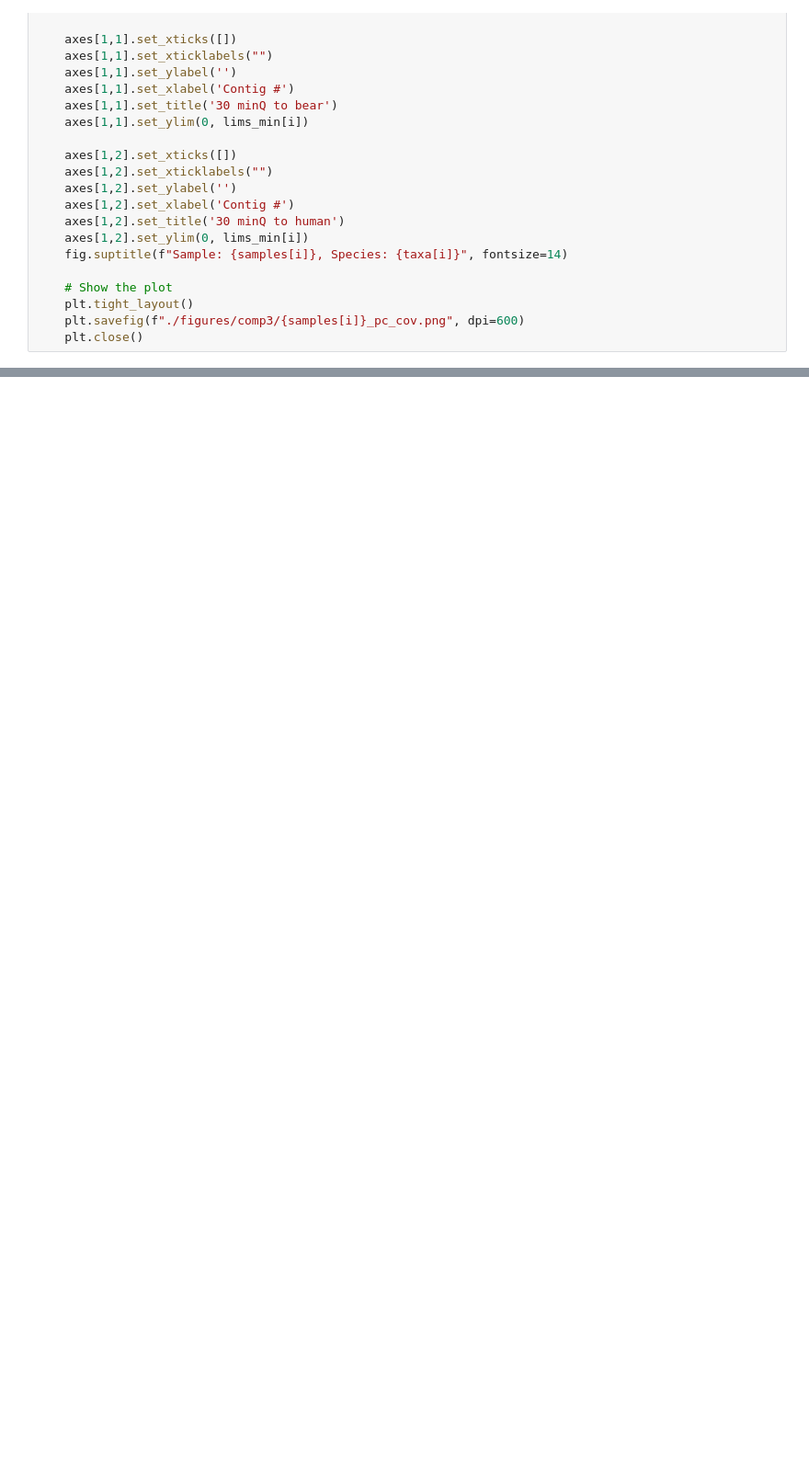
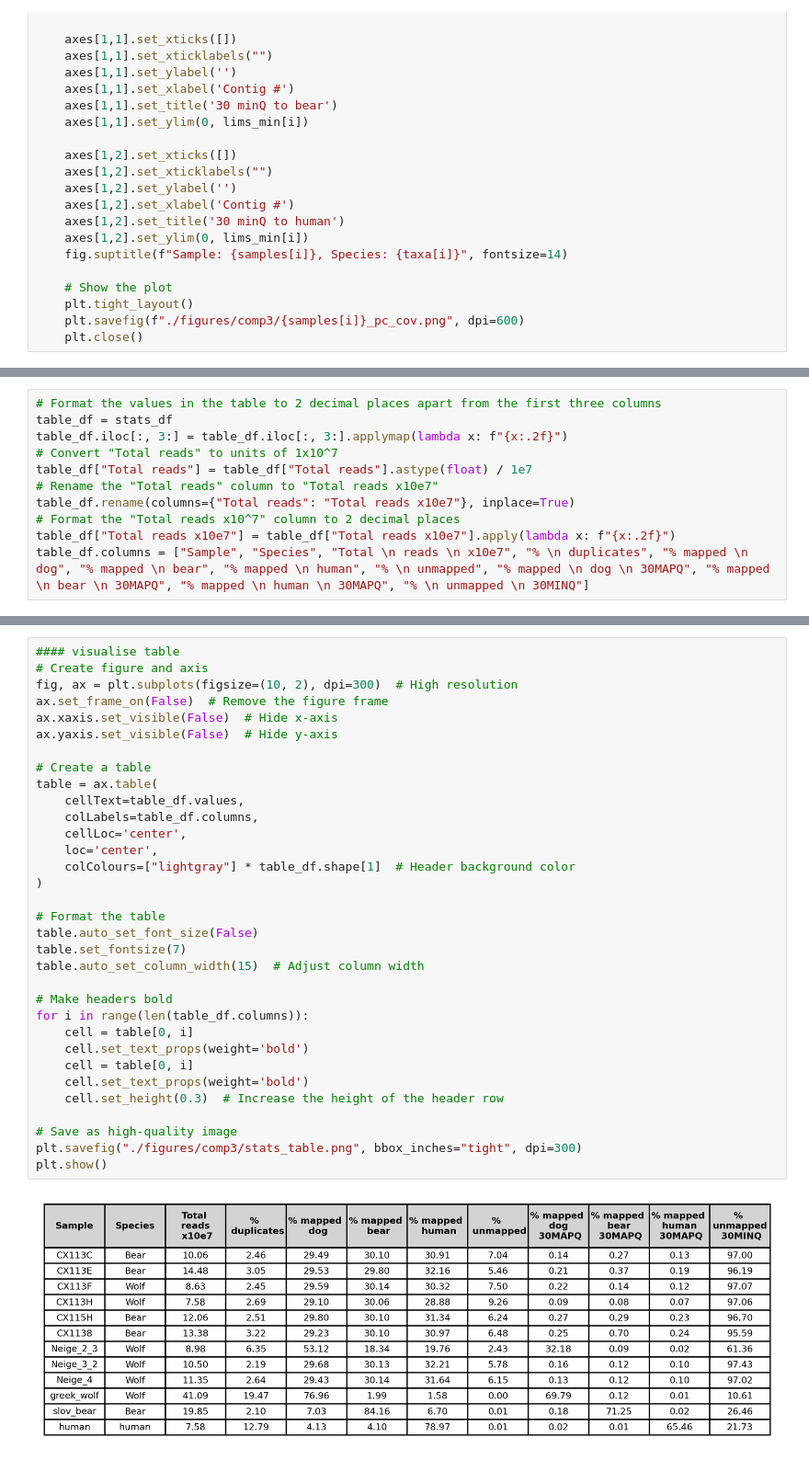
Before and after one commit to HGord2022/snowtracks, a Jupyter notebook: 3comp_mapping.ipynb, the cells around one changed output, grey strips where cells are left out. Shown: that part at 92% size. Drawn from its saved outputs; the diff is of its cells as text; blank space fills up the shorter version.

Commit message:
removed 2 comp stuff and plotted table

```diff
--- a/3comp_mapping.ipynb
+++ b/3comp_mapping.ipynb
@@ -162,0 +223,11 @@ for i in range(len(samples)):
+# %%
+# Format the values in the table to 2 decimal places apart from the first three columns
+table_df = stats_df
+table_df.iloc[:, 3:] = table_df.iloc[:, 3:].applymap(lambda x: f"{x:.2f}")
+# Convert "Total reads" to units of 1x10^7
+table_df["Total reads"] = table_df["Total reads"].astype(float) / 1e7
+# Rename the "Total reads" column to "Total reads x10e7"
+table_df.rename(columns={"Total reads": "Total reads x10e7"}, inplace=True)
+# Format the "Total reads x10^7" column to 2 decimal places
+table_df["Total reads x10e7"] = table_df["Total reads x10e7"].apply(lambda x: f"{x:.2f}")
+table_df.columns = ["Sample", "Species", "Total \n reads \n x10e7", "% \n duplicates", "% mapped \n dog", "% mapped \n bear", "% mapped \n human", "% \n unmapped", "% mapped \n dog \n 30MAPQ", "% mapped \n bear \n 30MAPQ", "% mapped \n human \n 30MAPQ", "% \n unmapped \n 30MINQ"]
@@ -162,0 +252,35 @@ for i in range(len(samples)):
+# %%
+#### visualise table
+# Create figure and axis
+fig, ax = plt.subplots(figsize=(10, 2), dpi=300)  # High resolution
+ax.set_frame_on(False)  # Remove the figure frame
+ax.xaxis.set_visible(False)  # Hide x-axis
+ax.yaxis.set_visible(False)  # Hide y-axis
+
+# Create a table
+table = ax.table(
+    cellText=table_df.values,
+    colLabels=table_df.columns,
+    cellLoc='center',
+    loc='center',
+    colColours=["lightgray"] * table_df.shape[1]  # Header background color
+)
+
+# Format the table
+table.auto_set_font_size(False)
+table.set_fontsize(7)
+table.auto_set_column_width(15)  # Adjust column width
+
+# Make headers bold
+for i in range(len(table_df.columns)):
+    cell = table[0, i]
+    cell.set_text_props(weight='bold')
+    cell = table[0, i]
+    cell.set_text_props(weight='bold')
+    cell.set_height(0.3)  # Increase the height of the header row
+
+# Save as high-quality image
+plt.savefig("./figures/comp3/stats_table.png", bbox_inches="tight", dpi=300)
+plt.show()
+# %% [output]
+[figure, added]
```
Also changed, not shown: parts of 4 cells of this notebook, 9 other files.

==================================================

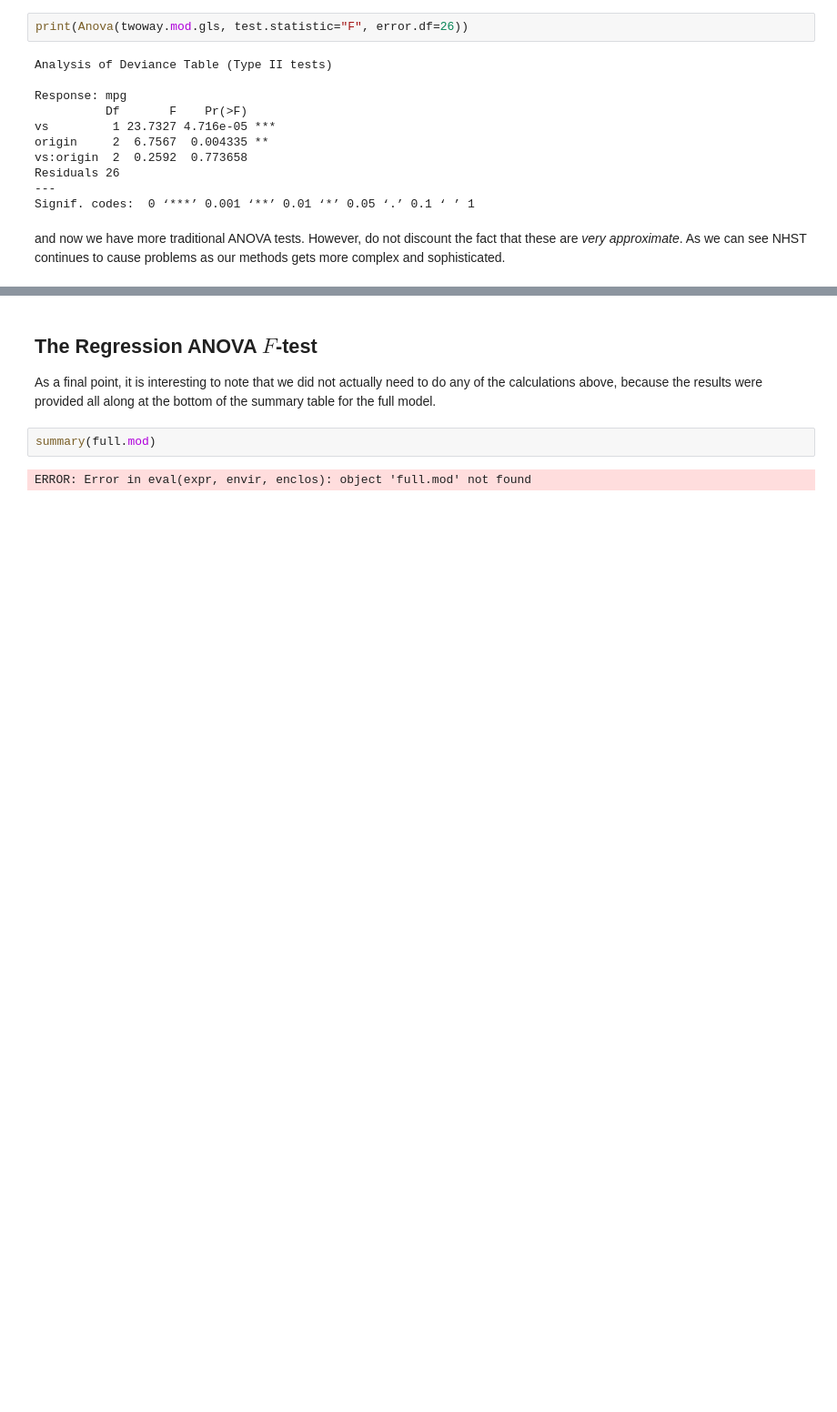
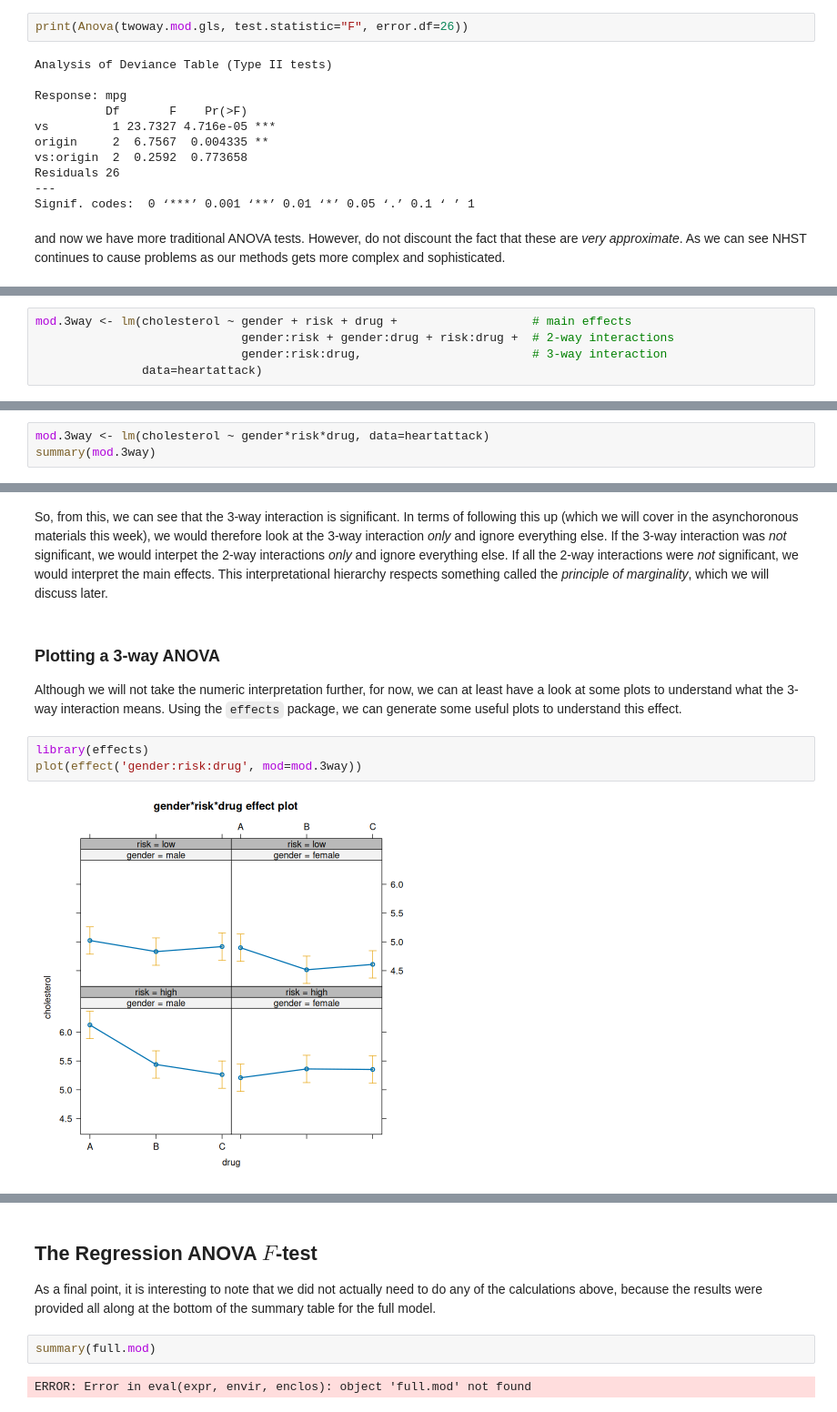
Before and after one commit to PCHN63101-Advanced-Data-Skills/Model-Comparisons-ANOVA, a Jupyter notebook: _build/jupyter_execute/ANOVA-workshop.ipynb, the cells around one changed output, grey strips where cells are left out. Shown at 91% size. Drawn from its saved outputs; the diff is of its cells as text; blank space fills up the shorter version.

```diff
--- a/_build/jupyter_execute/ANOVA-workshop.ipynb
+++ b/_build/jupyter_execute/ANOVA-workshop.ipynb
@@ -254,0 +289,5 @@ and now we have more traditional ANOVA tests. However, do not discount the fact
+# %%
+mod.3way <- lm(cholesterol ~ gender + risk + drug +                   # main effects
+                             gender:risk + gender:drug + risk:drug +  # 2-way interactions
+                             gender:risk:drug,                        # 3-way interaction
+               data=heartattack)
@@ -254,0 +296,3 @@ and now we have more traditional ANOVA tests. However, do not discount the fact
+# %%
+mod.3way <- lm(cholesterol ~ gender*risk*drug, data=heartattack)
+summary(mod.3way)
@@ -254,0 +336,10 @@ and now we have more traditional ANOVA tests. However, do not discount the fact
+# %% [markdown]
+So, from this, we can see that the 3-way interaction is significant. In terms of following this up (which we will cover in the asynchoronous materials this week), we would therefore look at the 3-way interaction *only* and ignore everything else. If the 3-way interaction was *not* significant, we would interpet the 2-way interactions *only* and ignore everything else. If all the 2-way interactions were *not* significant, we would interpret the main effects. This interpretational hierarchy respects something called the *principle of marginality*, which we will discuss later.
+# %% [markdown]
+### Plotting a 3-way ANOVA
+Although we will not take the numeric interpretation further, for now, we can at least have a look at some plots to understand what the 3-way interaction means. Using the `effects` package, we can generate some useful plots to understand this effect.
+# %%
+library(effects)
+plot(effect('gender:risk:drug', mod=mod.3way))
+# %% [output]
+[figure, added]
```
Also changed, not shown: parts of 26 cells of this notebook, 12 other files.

==================================================

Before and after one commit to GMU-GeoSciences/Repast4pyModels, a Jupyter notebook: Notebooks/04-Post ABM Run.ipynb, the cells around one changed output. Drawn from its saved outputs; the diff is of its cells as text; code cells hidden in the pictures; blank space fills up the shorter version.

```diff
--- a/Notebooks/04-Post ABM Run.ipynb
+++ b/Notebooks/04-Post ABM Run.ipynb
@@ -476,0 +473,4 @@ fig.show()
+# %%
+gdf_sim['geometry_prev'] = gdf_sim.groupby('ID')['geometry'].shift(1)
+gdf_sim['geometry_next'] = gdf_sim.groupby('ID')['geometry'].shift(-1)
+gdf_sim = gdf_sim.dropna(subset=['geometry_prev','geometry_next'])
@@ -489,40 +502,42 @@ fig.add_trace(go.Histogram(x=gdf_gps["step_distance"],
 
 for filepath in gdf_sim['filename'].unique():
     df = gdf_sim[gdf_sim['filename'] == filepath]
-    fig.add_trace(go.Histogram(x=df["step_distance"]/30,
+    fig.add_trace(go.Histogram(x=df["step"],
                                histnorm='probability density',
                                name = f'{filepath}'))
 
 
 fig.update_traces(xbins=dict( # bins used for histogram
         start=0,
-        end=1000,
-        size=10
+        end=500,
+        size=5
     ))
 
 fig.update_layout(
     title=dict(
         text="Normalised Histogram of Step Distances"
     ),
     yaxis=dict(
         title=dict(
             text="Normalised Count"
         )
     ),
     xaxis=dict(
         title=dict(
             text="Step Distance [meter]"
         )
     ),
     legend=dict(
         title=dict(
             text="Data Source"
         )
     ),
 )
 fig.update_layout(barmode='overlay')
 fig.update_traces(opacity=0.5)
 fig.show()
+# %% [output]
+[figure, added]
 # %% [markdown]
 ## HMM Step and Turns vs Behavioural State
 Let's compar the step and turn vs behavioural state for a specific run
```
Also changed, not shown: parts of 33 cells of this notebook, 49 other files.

==================================================

WHAT YOU SHOULD DO:
Copy out each line of the data that holds the string "traditional".

OUTPUT OF THE EXERCISE:
@@ -254,0 +289,5 @@ and now we have more traditional ANOVA tests. However, do not discount the fact
@@ -254,0 +296,3 @@ and now we have more traditional ANOVA tests. However, do not discount the fact
@@ -254,0 +336,10 @@ and now we have more traditional ANOVA tests. However, do not discount the fact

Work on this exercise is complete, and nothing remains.